About this task:
What is the number of lines in the entries that contain the word "Akte"? Answer with that figure alone.

Data records below:

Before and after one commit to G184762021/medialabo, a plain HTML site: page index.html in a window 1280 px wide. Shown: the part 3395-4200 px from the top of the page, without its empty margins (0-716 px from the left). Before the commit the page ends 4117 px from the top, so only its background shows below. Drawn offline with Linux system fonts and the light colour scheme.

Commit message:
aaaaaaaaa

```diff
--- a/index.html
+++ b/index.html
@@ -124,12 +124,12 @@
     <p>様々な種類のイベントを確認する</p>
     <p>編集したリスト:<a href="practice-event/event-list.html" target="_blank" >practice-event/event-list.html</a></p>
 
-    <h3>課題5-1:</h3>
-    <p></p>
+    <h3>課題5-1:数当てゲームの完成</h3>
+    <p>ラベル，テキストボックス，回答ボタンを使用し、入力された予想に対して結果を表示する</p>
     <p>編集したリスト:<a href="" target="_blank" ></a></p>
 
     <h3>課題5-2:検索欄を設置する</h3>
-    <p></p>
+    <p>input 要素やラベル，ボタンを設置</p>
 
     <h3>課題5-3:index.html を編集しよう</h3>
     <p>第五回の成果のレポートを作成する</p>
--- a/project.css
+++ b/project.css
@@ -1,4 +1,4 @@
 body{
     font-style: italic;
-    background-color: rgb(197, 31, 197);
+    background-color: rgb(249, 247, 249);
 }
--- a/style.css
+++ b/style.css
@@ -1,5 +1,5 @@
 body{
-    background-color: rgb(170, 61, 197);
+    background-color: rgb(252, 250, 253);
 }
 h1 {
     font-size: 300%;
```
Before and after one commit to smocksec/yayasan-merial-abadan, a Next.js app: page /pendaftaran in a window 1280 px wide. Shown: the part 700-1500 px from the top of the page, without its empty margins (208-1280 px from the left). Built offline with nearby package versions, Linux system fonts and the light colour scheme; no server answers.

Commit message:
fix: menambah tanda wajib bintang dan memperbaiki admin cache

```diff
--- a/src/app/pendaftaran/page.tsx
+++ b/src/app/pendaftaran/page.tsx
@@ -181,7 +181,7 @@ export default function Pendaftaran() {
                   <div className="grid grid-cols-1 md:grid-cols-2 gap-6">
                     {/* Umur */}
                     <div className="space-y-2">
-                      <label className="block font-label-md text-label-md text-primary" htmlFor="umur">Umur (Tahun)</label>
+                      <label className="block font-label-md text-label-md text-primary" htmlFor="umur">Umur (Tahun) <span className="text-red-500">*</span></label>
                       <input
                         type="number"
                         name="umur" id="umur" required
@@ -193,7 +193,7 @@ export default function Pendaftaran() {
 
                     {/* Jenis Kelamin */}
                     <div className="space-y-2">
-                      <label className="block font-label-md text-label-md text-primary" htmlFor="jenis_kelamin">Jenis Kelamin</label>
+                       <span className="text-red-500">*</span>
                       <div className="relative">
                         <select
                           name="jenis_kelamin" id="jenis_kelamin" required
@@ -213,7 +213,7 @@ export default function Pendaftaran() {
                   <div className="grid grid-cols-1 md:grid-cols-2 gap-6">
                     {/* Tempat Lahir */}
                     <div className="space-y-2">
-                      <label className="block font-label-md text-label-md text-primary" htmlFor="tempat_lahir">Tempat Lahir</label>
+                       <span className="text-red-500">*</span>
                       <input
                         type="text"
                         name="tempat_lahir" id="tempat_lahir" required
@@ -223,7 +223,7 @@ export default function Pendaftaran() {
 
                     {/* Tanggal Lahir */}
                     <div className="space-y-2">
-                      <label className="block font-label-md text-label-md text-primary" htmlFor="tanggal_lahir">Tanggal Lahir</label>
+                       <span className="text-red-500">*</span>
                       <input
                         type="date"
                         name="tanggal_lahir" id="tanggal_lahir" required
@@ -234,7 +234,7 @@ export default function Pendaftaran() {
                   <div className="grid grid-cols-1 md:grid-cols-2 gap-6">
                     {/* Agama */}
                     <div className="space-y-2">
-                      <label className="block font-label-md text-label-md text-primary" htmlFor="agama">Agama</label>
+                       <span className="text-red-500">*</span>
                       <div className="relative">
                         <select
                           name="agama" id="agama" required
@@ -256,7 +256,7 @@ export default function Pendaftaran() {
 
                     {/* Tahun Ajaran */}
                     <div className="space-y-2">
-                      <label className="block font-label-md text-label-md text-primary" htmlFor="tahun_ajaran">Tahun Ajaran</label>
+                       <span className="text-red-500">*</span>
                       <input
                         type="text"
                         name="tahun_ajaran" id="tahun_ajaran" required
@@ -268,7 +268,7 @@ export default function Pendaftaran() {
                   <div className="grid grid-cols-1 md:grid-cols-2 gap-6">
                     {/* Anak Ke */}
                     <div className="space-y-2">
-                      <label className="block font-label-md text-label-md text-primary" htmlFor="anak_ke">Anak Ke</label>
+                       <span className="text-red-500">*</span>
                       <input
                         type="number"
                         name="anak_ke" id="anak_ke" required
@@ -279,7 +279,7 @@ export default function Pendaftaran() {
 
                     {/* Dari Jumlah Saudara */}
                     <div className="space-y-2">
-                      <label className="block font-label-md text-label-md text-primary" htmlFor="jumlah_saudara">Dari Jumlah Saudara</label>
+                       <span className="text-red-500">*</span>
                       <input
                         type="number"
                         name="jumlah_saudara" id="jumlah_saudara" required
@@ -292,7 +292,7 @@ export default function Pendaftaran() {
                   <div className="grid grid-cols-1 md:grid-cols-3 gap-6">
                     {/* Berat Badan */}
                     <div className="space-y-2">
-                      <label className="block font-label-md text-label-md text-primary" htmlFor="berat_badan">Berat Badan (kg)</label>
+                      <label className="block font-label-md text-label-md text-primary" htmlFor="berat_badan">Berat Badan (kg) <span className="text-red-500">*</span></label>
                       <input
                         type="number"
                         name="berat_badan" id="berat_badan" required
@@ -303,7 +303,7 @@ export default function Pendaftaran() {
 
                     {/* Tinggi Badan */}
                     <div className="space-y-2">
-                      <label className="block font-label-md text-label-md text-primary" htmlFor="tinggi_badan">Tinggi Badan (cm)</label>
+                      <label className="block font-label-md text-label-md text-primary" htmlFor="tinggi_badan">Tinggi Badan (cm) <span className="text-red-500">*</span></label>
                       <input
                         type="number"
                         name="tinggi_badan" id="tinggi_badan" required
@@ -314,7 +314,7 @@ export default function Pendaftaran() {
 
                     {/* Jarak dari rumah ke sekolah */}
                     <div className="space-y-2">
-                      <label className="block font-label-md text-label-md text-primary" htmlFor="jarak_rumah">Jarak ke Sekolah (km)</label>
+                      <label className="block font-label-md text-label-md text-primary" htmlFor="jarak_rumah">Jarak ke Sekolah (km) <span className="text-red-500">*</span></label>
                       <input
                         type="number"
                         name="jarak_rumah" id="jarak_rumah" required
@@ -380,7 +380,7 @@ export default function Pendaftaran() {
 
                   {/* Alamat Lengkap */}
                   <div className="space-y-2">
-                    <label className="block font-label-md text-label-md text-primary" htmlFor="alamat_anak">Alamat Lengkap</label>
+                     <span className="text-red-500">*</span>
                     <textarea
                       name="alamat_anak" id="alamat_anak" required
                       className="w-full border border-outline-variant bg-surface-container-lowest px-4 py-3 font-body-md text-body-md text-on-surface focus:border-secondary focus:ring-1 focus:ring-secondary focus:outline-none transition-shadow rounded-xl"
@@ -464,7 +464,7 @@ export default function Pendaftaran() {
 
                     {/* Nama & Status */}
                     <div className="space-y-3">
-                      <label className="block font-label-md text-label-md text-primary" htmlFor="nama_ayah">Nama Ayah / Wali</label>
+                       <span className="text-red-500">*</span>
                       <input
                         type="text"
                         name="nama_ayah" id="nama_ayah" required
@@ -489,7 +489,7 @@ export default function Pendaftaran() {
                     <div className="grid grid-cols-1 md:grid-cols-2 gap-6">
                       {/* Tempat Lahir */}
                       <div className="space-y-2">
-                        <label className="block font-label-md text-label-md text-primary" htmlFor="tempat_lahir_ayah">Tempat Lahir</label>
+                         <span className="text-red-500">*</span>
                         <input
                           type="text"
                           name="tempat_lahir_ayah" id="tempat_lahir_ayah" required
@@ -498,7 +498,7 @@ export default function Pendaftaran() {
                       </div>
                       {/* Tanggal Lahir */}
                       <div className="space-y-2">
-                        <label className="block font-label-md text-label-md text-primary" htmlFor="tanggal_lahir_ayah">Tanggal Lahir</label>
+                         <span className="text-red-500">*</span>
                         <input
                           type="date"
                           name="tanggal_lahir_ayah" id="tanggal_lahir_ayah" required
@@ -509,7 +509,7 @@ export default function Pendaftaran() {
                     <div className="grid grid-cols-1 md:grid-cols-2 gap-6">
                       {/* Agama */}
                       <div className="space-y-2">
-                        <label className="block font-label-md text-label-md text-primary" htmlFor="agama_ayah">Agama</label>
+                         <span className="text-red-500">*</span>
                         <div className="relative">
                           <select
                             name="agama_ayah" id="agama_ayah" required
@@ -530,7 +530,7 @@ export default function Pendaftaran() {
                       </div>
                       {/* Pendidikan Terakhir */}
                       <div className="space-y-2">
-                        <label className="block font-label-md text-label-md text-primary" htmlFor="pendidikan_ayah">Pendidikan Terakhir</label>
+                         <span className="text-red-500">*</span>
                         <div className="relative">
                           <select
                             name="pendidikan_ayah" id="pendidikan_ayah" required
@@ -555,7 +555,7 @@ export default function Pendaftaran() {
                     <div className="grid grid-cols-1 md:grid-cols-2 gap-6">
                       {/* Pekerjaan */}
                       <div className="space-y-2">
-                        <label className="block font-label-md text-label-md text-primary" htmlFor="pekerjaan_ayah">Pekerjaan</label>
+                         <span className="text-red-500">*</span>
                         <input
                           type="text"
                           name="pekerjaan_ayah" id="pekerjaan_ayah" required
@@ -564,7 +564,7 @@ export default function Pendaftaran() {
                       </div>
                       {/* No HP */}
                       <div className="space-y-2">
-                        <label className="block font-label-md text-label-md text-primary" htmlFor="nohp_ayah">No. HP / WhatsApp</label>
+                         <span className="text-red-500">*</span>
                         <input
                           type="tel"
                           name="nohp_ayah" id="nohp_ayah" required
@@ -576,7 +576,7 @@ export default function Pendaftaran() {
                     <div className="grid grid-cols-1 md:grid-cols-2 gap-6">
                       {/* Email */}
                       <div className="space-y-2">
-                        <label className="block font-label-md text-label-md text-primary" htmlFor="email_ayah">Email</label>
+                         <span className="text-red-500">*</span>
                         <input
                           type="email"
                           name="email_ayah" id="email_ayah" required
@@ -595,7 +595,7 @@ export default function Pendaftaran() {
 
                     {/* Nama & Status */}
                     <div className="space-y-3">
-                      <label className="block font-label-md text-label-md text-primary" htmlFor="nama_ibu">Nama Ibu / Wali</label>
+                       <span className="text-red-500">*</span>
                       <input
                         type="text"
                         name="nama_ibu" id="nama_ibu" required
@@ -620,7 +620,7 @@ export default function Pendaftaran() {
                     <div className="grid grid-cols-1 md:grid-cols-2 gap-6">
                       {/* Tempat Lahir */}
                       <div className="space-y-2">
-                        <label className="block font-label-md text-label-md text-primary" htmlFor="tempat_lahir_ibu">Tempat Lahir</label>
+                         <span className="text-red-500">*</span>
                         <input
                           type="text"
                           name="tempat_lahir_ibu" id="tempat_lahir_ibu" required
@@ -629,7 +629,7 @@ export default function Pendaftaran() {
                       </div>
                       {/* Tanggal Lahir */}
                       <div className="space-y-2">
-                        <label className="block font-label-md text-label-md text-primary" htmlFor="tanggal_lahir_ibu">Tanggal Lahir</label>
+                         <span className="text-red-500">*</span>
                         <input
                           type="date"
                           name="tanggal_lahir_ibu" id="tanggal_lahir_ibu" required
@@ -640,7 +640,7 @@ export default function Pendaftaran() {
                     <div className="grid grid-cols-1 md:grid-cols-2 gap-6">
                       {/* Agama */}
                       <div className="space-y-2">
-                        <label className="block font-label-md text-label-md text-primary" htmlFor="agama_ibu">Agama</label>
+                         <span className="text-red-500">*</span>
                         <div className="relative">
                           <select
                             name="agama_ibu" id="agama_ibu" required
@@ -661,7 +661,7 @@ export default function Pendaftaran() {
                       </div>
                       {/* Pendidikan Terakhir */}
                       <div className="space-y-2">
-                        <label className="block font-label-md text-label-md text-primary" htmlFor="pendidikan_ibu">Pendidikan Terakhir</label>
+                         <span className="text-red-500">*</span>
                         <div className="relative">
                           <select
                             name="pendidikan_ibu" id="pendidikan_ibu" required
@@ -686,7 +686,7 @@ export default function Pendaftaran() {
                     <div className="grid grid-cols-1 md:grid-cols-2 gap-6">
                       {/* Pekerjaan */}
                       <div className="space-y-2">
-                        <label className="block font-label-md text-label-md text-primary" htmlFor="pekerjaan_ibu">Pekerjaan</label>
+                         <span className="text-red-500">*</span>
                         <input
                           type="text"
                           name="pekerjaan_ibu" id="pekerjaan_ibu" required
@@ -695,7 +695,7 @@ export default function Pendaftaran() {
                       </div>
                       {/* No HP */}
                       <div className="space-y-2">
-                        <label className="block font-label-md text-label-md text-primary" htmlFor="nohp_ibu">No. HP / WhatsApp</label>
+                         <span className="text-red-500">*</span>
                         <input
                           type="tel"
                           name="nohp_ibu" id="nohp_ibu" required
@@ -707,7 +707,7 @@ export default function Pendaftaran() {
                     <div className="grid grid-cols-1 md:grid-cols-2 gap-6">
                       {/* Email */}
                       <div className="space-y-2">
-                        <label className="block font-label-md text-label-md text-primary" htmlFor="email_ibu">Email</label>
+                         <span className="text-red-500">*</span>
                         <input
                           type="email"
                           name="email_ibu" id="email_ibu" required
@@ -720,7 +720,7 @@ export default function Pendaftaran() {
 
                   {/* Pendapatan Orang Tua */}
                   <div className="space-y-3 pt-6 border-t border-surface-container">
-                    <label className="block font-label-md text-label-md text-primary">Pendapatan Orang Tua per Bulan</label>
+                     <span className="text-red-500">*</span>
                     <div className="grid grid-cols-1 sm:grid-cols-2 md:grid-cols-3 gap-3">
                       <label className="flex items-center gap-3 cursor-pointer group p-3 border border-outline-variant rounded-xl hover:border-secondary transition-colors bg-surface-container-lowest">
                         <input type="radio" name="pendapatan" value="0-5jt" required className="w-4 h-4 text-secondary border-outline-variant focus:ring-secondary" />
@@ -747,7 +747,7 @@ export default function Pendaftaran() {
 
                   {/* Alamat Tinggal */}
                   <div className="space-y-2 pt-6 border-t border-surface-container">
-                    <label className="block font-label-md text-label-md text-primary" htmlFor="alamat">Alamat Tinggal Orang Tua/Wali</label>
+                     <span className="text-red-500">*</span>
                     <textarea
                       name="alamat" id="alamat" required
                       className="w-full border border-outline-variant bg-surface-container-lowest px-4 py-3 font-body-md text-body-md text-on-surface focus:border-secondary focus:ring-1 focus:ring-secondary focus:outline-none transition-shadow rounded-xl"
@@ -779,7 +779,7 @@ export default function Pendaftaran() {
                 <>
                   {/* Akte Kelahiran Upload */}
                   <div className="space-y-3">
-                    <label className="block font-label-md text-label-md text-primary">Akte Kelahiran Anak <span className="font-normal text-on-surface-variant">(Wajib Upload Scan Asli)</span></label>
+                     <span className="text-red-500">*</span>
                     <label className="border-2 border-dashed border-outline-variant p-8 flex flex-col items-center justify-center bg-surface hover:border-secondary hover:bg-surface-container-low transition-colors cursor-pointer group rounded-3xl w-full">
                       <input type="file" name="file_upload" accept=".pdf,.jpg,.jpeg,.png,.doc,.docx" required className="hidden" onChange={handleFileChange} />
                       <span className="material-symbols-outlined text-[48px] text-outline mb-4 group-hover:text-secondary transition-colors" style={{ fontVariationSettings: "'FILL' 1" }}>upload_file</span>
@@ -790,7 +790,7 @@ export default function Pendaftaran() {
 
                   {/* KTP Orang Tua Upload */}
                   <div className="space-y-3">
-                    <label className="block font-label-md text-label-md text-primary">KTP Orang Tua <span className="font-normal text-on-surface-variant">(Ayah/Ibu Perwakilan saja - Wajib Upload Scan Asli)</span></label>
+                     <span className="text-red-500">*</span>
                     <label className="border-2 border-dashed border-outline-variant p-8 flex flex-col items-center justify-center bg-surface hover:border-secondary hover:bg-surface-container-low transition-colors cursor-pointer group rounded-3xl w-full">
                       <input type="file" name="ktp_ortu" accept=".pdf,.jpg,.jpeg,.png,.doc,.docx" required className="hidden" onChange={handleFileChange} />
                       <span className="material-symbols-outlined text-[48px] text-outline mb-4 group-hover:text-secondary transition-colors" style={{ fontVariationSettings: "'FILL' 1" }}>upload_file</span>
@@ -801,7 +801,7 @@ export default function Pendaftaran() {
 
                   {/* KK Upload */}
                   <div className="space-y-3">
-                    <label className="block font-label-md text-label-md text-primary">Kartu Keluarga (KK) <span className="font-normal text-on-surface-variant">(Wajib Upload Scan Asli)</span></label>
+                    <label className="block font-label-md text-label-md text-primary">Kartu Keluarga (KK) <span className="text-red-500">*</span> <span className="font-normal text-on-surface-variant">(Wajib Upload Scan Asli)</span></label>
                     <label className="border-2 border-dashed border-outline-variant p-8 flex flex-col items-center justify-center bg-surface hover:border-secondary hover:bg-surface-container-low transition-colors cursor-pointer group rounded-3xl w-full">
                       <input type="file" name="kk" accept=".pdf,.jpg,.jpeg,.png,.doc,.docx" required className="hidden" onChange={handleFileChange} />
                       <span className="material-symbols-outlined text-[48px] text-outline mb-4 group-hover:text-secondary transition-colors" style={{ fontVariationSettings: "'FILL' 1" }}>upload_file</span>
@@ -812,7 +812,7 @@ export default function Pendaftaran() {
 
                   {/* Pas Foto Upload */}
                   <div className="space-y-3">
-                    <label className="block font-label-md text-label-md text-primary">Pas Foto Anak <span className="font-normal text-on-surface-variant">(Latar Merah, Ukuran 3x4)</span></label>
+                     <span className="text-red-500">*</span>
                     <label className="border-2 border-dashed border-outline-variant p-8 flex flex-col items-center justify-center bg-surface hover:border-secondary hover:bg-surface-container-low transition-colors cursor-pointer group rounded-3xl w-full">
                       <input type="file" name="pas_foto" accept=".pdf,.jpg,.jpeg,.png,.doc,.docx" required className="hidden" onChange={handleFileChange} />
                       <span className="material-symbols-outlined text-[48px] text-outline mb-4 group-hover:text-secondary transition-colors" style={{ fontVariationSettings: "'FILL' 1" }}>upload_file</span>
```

End of Data records.

Task answer:
2